## [Try it]
Word for word, set down the entries that follow.

## [Input]
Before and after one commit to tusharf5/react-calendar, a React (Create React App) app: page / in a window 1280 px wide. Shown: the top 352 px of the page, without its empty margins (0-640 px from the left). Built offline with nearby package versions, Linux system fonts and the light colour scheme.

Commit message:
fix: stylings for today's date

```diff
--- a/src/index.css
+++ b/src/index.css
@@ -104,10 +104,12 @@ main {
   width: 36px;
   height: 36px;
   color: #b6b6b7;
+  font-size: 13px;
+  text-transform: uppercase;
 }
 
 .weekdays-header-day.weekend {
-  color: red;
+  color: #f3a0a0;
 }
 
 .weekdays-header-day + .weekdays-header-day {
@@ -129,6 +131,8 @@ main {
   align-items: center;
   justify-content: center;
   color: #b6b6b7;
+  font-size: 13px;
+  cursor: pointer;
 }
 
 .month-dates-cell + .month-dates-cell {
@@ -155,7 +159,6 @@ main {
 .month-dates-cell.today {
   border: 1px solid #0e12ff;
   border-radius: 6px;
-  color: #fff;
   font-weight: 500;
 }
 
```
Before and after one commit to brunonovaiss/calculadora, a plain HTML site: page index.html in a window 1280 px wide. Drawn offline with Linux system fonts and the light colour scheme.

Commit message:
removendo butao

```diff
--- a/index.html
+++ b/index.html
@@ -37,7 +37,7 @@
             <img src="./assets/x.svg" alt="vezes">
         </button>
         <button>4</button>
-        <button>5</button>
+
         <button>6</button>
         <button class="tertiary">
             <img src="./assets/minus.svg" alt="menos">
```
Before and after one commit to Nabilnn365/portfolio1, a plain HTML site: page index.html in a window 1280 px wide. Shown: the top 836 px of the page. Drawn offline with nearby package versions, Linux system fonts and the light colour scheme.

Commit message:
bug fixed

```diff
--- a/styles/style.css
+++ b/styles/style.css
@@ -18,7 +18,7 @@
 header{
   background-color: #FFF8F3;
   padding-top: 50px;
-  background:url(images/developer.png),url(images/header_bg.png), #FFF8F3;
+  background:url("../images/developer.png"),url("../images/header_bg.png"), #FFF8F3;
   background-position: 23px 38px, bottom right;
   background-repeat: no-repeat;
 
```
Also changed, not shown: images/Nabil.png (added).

## [Output for this exercise]
Before and after one commit to tusharf5/react-calendar, a React (Create React App) app: page / in a window 1280 px wide. Shown: the top 352 px of the page, without its empty margins (0-640 px from the left). Built offline with nearby package versions, Linux system fonts and the light colour scheme.

Commit message:
fix: stylings for today's date

```diff
--- a/src/index.css
+++ b/src/index.css
@@ -104,10 +104,12 @@ main {
   width: 36px;
   height: 36px;
   color: #b6b6b7;
+  font-size: 13px;
+  text-transform: uppercase;
 }
 
 .weekdays-header-day.weekend {
-  color: red;
+  color: #f3a0a0;
 }
 
 .weekdays-header-day + .weekdays-header-day {
@@ -129,6 +131,8 @@ main {
   align-items: center;
   justify-content: center;
   color: #b6b6b7;
+  font-size: 13px;
+  cursor: pointer;
 }
 
 .month-dates-cell + .month-dates-cell {
@@ -155,7 +159,6 @@ main {
 .month-dates-cell.today {
   border: 1px solid #0e12ff;
   border-radius: 6px;
-  color: #fff;
   font-weight: 500;
 }
 
```
Before and after one commit to brunonovaiss/calculadora, a plain HTML site: page index.html in a window 1280 px wide. Drawn offline with Linux system fonts and the light colour scheme.

Commit message:
removendo butao

```diff
--- a/index.html
+++ b/index.html
@@ -37,7 +37,7 @@
             <img src="./assets/x.svg" alt="vezes">
         </button>
         <button>4</button>
-        <button>5</button>
+
         <button>6</button>
         <button class="tertiary">
             <img src="./assets/minus.svg" alt="menos">
```
Before and after one commit to Nabilnn365/portfolio1, a plain HTML site: page index.html in a window 1280 px wide. Shown: the top 836 px of the page. Drawn offline with nearby package versions, Linux system fonts and the light colour scheme.

Commit message:
bug fixed

```diff
--- a/styles/style.css
+++ b/styles/style.css
@@ -18,7 +18,7 @@
 header{
   background-color: #FFF8F3;
   padding-top: 50px;
-  background:url(images/developer.png),url(images/header_bg.png), #FFF8F3;
+  background:url("../images/developer.png"),url("../images/header_bg.png"), #FFF8F3;
   background-position: 23px 38px, bottom right;
   background-repeat: no-repeat;
 
```
Also changed, not shown: images/Nabil.png (added).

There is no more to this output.